Size Doesn’t Matter

Size Doesn’t Matter

Small spaces are challenging but can indeed be made into roomy, functional homes

Hong Kong is one of the few places on the planet where people discuss their flat size much the same way they discuss their salaries — assuming one broaches that touchy subject. The conversation usually begins with “How big is your place?” and after eliciting an answer, the follow-up is often, “Gross or net?”

When a new flat is purchased, most of us like to do some renovations to maximise its space and function and make sure it suits our personal lifestyle. Those of us who entertain at home want large kitchens and usable dining rooms. If we’re selfemployed a second bedroom needs to be transformed into a working office. Kids are another matter again. But many of us rent our homes and don’t, or can’t, knock out walls. So how do we make 400 square feet — gross — work?

Is it possible to create a sense of space without calling in the wrecking ball? Yes, according to designer Monique McLintock of Monique McLintock Interiors Ltd. There is little that will replace an actual 200 square feet, but decorating one’s home is all about making what you’ve got comfortable to live in. If that involves tricking the brain into somehow believing your 400 is 550, so be it. “Yes it is possible to open up a room without knocking down walls.
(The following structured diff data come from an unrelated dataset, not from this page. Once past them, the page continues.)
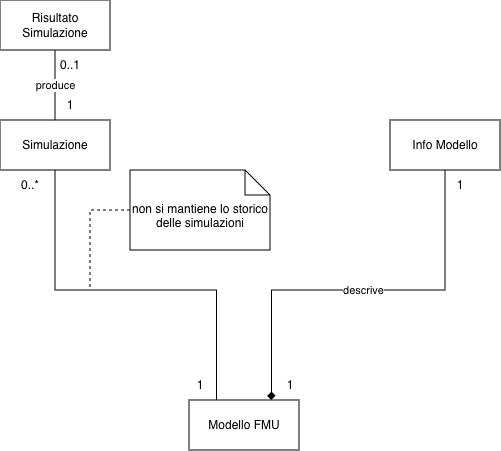
The draw.io diagram figures/analisi-dominio.png in Sohaib-Ouakani/thesis-template, before a commit. Source tidied: cells renumbered, new cells last; positions are measured from the earlier drawing's top-left corner, leaving out a move shared by most shapes.
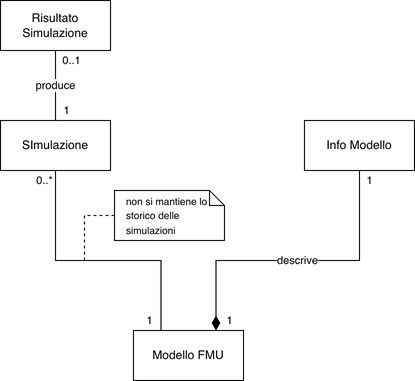
Above is the later version.

The edit, as a diff of the source:
```diff
@@ -1,63 +1,63 @@
 <mxGraphModel>
   <root>
-    <mxCell id="0" />
-    <mxCell id="1" parent="0" />
+    <mxCell id="17" />
+    <mxCell id="18" parent="17" />
-    <mxCell id="2" value="Modello FMU" style="html=1;whiteSpace=wrap;" parent="1" vertex="1">
+    <mxCell id="2" value="Modello FMU" style="html=1;whiteSpace=wrap;" parent="18" vertex="1">
       <mxGeometry x="189" y="400" width="110" height="50" as="geometry" />
     </mxCell>
+    <mxCell id="19" style="edgeStyle=orthogonalEdgeStyle;rounded=0;jettySize=auto;html=1;exitX=0.5;exitY=1;exitDx=0;exitDy=0;entryX=0.25;entryY=0;entryDx=0;entryDy=0;endArrow=none;endFill=0;" parent="18" edge="1" source="20" target="2">
+      <mxGeometry relative="1" as="geometry">
+        <Array as="points">
+          <mxPoint x="111" y="330" />
+          <mxPoint x="216" y="330" />
+        </Array>
+      </mxGeometry>
+    </mxCell>
+    <mxCell id="20" value="SImulazione" style="html=1;whiteSpace=wrap;" parent="18" vertex="1">
+      <mxGeometry x="56" y="190" width="110" height="50" as="geometry" />
+    </mxCell>
+    <mxCell id="11" value="produce" style="edgeStyle=orthogonalEdgeStyle;rounded=0;jettySize=auto;html=1;exitX=0.5;exitY=1;exitDx=0;exitDy=0;entryX=0.5;entryY=0;entryDx=0;entryDy=0;endArrow=none;endFill=0;" parent="18" edge="1" source="12" target="20">
+      <mxGeometry relative="1" as="geometry" />
+    </mxCell>
+    <mxCell id="12" value="Risultato Simulazione" style="html=1;whiteSpace=wrap;" parent="18" vertex="1">
+      <mxGeometry x="56" y="70" width="110" height="50" as="geometry" />
+    </mxCell>
-    <mxCell id="3" value="descrive" style="edgeStyle=orthogonalEdgeStyle;rounded=0;jettySize=auto;html=1;exitX=0.5;exitY=1;exitDx=0;exitDy=0;entryX=0.75;entryY=0;entryDx=0;entryDy=0;endArrow=diamond;endFill=1;" parent="1" edge="1" source="4" target="2">
+    <mxCell id="3" value="descrive" style="edgeStyle=orthogonalEdgeStyle;rounded=0;jettySize=auto;html=1;exitX=0.5;exitY=1;exitDx=0;exitDy=0;entryX=0.75;entryY=0;entryDx=0;entryDy=0;endSize=12;endArrow=diamondThin;endFill=1;" parent="18" edge="1" source="4" target="2">
       <mxGeometry relative="1" as="geometry">
         <Array as="points">
-          <mxPoint x="445" y="290" />
-          <mxPoint x="271" y="290" />
+          <mxPoint x="415" y="330" />
+          <mxPoint x="272" y="330" />
         </Array>
       </mxGeometry>
     </mxCell>
-    <mxCell id="4" value="Info Modello" style="html=1;whiteSpace=wrap;" parent="1" vertex="1">
-      <mxGeometry x="390" y="120" width="110" height="50" as="geometry" />
+    <mxCell id="4" value="Info Modello" style="html=1;whiteSpace=wrap;" parent="18" vertex="1">
+      <mxGeometry x="360" y="190" width="110" height="50" as="geometry" />
     </mxCell>
-    <mxCell id="5" style="edgeStyle=orthogonalEdgeStyle;rounded=0;jettySize=auto;html=1;exitX=0.5;exitY=1;exitDx=0;exitDy=0;entryX=0.25;entryY=0;entryDx=0;entryDy=0;endArrow=none;endFill=0;" parent="1" edge="1" source="6" target="2">
-      <mxGeometry relative="1" as="geometry">
-        <Array as="points">
-          <mxPoint x="55" y="290" />
-          <mxPoint x="217" y="290" />
-        </Array>
-      </mxGeometry>
-    </mxCell>
-    <mxCell id="6" value="Simulazione" style="html=1;whiteSpace=wrap;" parent="1" vertex="1">
-      <mxGeometry y="120" width="110" height="50" as="geometry" />
-    </mxCell>
-    <mxCell id="7" value="1" style="text;html=1;whiteSpace=wrap;strokeColor=none;fillColor=none;align=center;verticalAlign=middle;rounded=0;" parent="1" vertex="1">
-      <mxGeometry x="260" y="370" width="60" height="30" as="geometry" />
-    </mxCell>
-    <mxCell id="8" value="1" style="text;html=1;whiteSpace=wrap;strokeColor=none;fillColor=none;align=center;verticalAlign=middle;rounded=0;" parent="1" vertex="1">
-      <mxGeometry x="170" y="370" width="60" height="30" as="geometry" />
-    </mxCell>
+    <mxCell id="13" value="&lt;span style=&quot;font-weight: normal;&quot;&gt;&lt;font style=&quot;font-size: 11px;&quot;&gt;0..1&lt;/font&gt;&lt;/span&gt;" style="text;align=center;fontStyle=1;verticalAlign=middle;spacingLeft=3;spacingRight=3;strokeColor=none;html=1;" parent="18" vertex="1">
+      <mxGeometry x="117" y="120" width="20" height="20" as="geometry" />
+    </mxCell>
+    <mxCell id="21" value="&lt;span style=&quot;font-weight: normal;&quot;&gt;&lt;font style=&quot;font-size: 11px;&quot;&gt;1&lt;/font&gt;&lt;/span&gt;" style="text;align=center;fontStyle=1;verticalAlign=middle;spacingLeft=3;spacingRight=3;strokeColor=none;html=1;" parent="18" vertex="1">
+      <mxGeometry x="117" y="170" width="10" height="20" as="geometry" />
+    </mxCell>
+    <mxCell id="22" value="&lt;span style=&quot;font-weight: normal;&quot;&gt;&lt;font style=&quot;font-size: 11px;&quot;&gt;1&lt;/font&gt;&lt;/span&gt;" style="text;align=center;fontStyle=1;verticalAlign=middle;spacingLeft=3;spacingRight=3;strokeColor=none;html=1;" parent="18" vertex="1">
+      <mxGeometry x="200" y="380" width="10" height="20" as="geometry" />
+    </mxCell>
+    <mxCell id="23" value="&lt;span style=&quot;font-weight: normal;&quot;&gt;&lt;font style=&quot;font-size: 11px;&quot;&gt;1&lt;/font&gt;&lt;/span&gt;" style="text;align=center;fontStyle=1;verticalAlign=middle;spacingLeft=3;spacingRight=3;strokeColor=none;html=1;" parent="18" vertex="1">
+      <mxGeometry x="280" y="380" width="10" height="20" as="geometry" />
+    </mxCell>
+    <mxCell id="24" value="&lt;span style=&quot;font-weight: normal;&quot;&gt;&lt;font style=&quot;font-size: 11px;&quot;&gt;1&lt;/font&gt;&lt;/span&gt;" style="text;align=center;fontStyle=1;verticalAlign=middle;spacingLeft=3;spacingRight=3;strokeColor=none;html=1;" parent="18" vertex="1">
+      <mxGeometry x="420" y="240" width="10" height="20" as="geometry" />
+    </mxCell>
-    <mxCell id="9" value="0..*" style="text;html=1;whiteSpace=wrap;strokeColor=none;fillColor=none;align=center;verticalAlign=middle;rounded=0;" parent="1" vertex="1">
-      <mxGeometry y="170" width="60" height="30" as="geometry" />
+    <mxCell id="9" value="&lt;span style=&quot;font-weight: normal;&quot;&gt;&lt;font style=&quot;font-size: 11px;&quot;&gt;0..*&lt;/font&gt;&lt;/span&gt;" style="text;align=center;fontStyle=1;verticalAlign=middle;spacingLeft=3;spacingRight=3;strokeColor=none;html=1;" parent="18" vertex="1">
+      <mxGeometry x="90" y="240" width="20" height="20" as="geometry" />
     </mxCell>
-    <mxCell id="10" value="1" style="text;html=1;whiteSpace=wrap;strokeColor=none;fillColor=none;align=center;verticalAlign=middle;rounded=0;" parent="1" vertex="1">
-      <mxGeometry x="430" y="170" width="60" height="30" as="geometry" />
-    </mxCell>
-    <mxCell id="11" value="produce" style="edgeStyle=orthogonalEdgeStyle;rounded=0;jettySize=auto;html=1;exitX=0.5;exitY=1;exitDx=0;exitDy=0;entryX=0.5;entryY=0;entryDx=0;entryDy=0;endArrow=none;endFill=0;" parent="1" edge="1" source="12" target="6">
-      <mxGeometry relative="1" as="geometry" />
-    </mxCell>
-    <mxCell id="12" value="Risultato Simulazione" style="html=1;whiteSpace=wrap;" parent="1" vertex="1">
-      <mxGeometry width="110" height="50" as="geometry" />
-    </mxCell>
-    <mxCell id="13" value="0..1" style="text;html=1;whiteSpace=wrap;strokeColor=none;fillColor=none;align=center;verticalAlign=middle;rounded=0;" parent="1" vertex="1">
-      <mxGeometry x="40" y="50" width="60" height="30" as="geometry" />
-    </mxCell>
-    <mxCell id="14" value="1" style="text;html=1;whiteSpace=wrap;strokeColor=none;fillColor=none;align=center;verticalAlign=middle;rounded=0;" parent="1" vertex="1">
-      <mxGeometry x="40" y="90" width="60" height="30" as="geometry" />
-    </mxCell>
-    <mxCell id="15" style="edgeStyle=orthogonalEdgeStyle;rounded=0;jettySize=auto;html=1;exitX=0;exitY=0.5;exitDx=0;exitDy=0;exitPerimeter=0;endArrow=none;endFill=0;dashed=1;" parent="1" edge="1" source="16">
-      <mxGeometry relative="1" as="geometry">
-        <mxPoint x="90" y="290" as="targetPoint" />
-      </mxGeometry>
-    </mxCell>
+    <mxCell id="25" style="edgeStyle=orthogonalEdgeStyle;rounded=0;jettySize=auto;html=1;exitX=0;exitY=0.5;exitDx=0;exitDy=0;exitPerimeter=0;dashed=1;endArrow=none;endFill=0;" parent="18" edge="1" source="16">
+      <mxGeometry relative="1" as="geometry">
+        <mxPoint x="140" y="330" as="targetPoint" />
+      </mxGeometry>
+    </mxCell>
-    <mxCell id="16" value="non si mantiene lo storico delle simulazioni" style="shape=note2;boundedLbl=1;whiteSpace=wrap;html=1;size=25;verticalAlign=top;align=center;" parent="1" vertex="1">
-      <mxGeometry x="130" y="170" width="140" height="80" as="geometry" />
+    <mxCell id="16" value="&lt;font size=&quot;1&quot;&gt;non si mantiene lo storico delle simulazioni&lt;/font&gt;" style="shape=note;size=15;align=left;spacingLeft=10;html=1;whiteSpace=wrap;" parent="18" vertex="1">
+      <mxGeometry x="170" y="260" width="110" height="50" as="geometry" />
     </mxCell>
   </root>
 </mxGraphModel>
```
A mirror can open up a space and provide a stunning effect, especially if it is floor to ceiling. A sole colour scheme also serves to broaden the space visually. You can add some colour accents in order to add some personality into the place but do not overdue it with the colours.”
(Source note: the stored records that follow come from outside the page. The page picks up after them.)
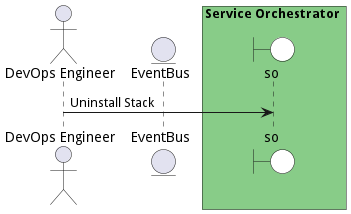
Before: docs/edgemere/sml/so/usecases/managestacks/UninstallStack.png, a diagram exported from PlantUML (madajaju/edgemere).
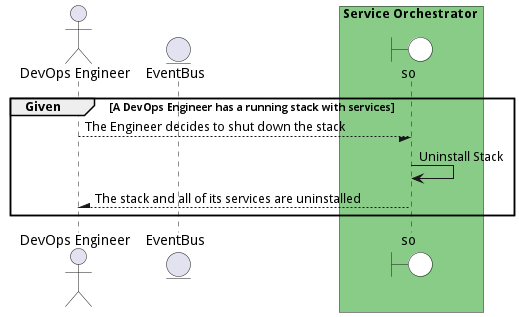
The same file after the commit.

The edit, as a diff of the source:
```diff
@@ -1,4 +1,5 @@
 @startuml
+
 
 actor "DevOps Engineer"
 
@@ -10,9 +11,16 @@
 end box
 
 
+group Given [A DevOps Engineer has a running stack with services]
 
-"DevOps Engineer" -> so: Uninstall Stack
+"DevOps Engineer" --/ so: The Engineer decides to shut down the stack
+"so" -> so: Uninstall Stack
 
 
 
+"DevOps Engineer" /-- so: The stack and all of its services are uninstalled
+
+
+end
+
 @enduml
```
Those are simple enough solutions but none should be applied willy-nilly. One of the first things McLintock suggests keeping in mind is the idea that less is more. Among the biggest mistakes people make when self-decorating is, “Trying to put too many furniture pieces into the space and making furniture smaller in order to make it fit,” she begins. “It’s better to get a few stunning pieces and leave some space around the pieces so that they can breathe and be admired. Do be careful not to get the pieces so big that they drown the space.” That drowning can happen with accessories too. McLintock points out that too many knick-knacks and needless accoutrements “suffocate” the space and should be kept to a minimum. “Keep it simple and clutter free.”

Another option for making a small space big is in the choice of lighting. “Lighting can completely change the feel of an apartment,” declares McLintock. Few among us would dispute the value of “good” light in the home. Dim, soft lights are great for dinner parties but bright, natural light is ideal for every other room. If you’re lucky enough not to have a massive structure beside you the task is simple. For the rest of us, it takes work, particularly when building management normally will not allow installation of larger windows. “You want to make the apartment as light as possible … so the next best option is to put up extra lighting. If you do not want to pay the extra expense of putting extra lights in the ceilings then add some stylish lamps. Use different types of lighting to create dramatic differences in the ambience or atmosphere of the space,” McLintock explains.

In addition to not enough light, other fatal errors include false ceilings that decrease the height of the walls and shrink the space (admittedly more of a construction and/or renovation issue) and using too many dark colours on furniture as well as with items like bed linens or paint choices. “Lighter colours are better than darker ones because they visually expand the space.”

And there it is. Colour. Each of us probably knows a friend or ten that is terrified of the results of any colour other than white or cream on the walls. And while it is an issue, McLintock doesn’t think you need to eliminate the idea of your favourite indigo or cranberry completely. “While dark colours can make a room appear smaller it is okay to use lighter shades of your favourite colour. If you really love a certain dark colour and want to put it in your house then just use splashes of it in pillows and so on, instead of painting the walls in that colour.”

So that’s colour, furnishings and light covered. But what about that mirror? Surely that great tribute to the ’70s has no place in the contemporary world? Is the mirrored surface actually a good way to “make” space or is it just tacky? McLintock is a fan of the mirror — within reason. “It depends on the type of mirror and where you put it. If you want to hang a mirror over you bed then this is tacky,” she cautions of the Studio 54 vibe that can so easily erupt when dealing with reflective surfaces. “In some of my apartments I have covered an entire wall in light grey mirror panels in order to make the space appear bigger. Light grey mirrors are nice change from the traditional plain mirrors,” McLintock finishes. In other words? Don’t use something that will compel visitors to bust out some “Disco Inferno”.